Task> Among the entries below, how many lines contain the string "figsize"? Only the number is wanted.

Dataset entries:
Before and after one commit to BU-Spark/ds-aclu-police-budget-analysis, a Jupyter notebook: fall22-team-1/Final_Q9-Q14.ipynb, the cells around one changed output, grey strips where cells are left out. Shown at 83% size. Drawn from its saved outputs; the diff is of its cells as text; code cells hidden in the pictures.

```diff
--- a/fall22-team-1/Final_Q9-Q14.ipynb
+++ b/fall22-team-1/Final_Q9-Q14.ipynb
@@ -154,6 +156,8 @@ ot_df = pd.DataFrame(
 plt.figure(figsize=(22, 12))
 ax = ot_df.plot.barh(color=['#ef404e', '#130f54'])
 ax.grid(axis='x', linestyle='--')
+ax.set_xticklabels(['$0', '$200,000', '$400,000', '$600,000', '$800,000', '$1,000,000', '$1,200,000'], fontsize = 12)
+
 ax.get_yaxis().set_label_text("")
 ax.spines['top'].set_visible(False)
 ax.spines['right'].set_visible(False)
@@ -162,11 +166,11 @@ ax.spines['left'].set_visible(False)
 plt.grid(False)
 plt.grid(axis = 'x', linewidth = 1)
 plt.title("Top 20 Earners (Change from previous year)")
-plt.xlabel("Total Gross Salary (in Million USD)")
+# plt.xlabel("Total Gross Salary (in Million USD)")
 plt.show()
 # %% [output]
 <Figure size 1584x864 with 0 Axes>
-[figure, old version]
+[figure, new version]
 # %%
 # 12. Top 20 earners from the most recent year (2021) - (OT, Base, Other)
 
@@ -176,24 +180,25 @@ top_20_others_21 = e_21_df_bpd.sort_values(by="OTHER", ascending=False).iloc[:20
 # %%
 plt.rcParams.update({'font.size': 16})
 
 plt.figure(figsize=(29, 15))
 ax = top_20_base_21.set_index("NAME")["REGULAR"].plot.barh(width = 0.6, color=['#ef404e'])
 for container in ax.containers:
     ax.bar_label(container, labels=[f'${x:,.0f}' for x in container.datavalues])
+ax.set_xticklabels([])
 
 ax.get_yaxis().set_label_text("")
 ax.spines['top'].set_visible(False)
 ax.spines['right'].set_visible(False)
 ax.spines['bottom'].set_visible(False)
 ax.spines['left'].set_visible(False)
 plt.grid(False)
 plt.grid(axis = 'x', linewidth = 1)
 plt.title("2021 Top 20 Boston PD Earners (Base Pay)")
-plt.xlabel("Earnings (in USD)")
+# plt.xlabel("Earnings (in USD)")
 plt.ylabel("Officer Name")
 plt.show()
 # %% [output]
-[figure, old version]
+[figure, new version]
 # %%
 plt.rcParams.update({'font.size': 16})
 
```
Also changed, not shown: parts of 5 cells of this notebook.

--

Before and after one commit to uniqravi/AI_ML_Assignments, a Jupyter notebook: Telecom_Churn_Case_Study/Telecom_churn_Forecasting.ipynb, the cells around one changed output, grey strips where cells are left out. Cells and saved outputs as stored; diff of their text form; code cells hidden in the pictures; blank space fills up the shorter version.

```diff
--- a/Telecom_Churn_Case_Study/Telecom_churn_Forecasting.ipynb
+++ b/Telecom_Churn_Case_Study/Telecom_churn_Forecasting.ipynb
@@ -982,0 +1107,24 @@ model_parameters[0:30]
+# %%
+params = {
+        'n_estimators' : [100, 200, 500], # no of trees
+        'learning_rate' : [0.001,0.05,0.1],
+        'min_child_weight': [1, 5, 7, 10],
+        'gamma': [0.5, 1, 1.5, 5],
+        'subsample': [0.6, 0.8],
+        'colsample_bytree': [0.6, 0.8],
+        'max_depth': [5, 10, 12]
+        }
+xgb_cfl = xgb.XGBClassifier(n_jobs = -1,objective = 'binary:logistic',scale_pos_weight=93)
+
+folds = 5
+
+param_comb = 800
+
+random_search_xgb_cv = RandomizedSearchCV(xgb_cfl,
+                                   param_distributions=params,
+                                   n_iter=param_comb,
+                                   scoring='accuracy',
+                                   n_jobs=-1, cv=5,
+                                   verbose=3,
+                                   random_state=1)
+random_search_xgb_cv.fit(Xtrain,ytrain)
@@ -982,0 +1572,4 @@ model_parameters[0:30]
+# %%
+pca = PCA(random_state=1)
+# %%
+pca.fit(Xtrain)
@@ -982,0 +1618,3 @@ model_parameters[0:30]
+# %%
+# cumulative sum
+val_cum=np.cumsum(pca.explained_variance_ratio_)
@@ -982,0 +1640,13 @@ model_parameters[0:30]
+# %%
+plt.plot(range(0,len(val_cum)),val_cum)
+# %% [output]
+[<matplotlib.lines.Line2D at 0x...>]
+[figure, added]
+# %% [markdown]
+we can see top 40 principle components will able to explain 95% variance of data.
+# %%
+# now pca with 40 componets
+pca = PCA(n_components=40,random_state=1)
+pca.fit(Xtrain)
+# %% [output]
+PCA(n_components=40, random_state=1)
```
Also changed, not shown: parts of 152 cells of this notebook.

Written response> 2